• Brief
In the data that follows, count the lines in which the word "page" occurs, and report that figure alone.

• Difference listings
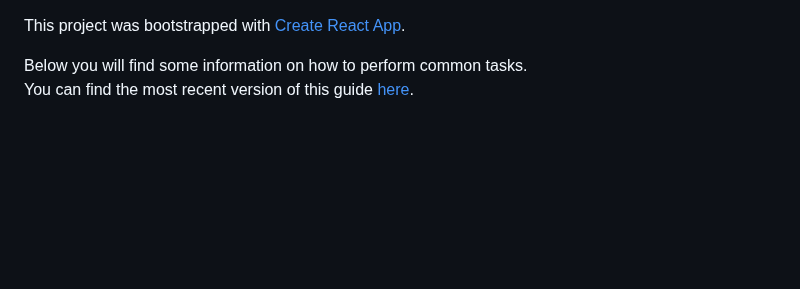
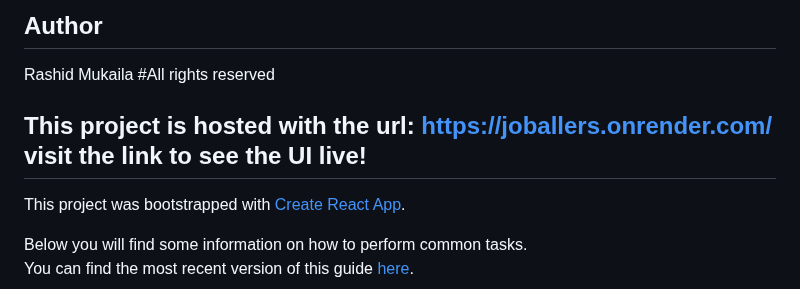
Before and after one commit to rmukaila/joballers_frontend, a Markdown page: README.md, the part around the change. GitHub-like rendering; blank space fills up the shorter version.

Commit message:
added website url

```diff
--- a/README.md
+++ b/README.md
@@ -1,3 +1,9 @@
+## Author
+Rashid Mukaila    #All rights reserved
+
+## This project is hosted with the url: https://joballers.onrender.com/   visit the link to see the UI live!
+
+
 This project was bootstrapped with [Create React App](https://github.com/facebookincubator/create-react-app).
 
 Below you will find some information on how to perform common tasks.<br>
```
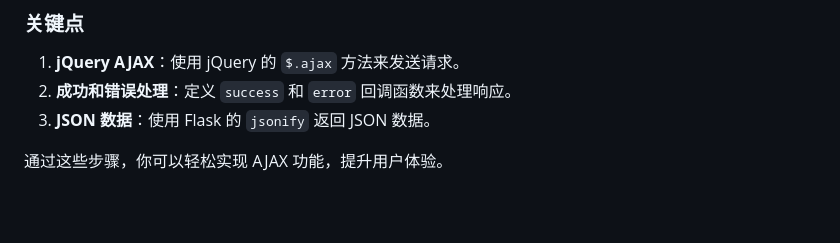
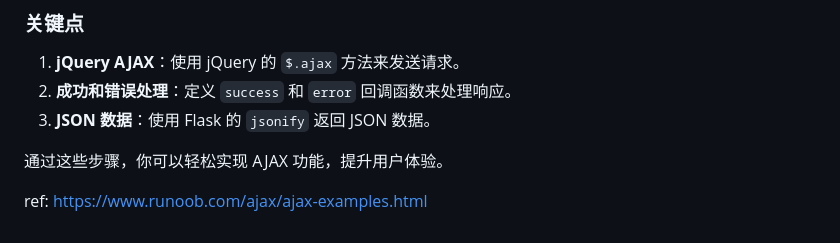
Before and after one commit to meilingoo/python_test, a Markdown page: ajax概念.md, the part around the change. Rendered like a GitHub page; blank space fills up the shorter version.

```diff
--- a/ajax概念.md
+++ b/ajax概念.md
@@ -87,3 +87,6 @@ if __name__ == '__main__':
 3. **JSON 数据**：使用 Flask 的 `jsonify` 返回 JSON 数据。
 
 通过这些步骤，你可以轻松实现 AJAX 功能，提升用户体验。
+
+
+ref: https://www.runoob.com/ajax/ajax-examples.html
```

• Expected answer
2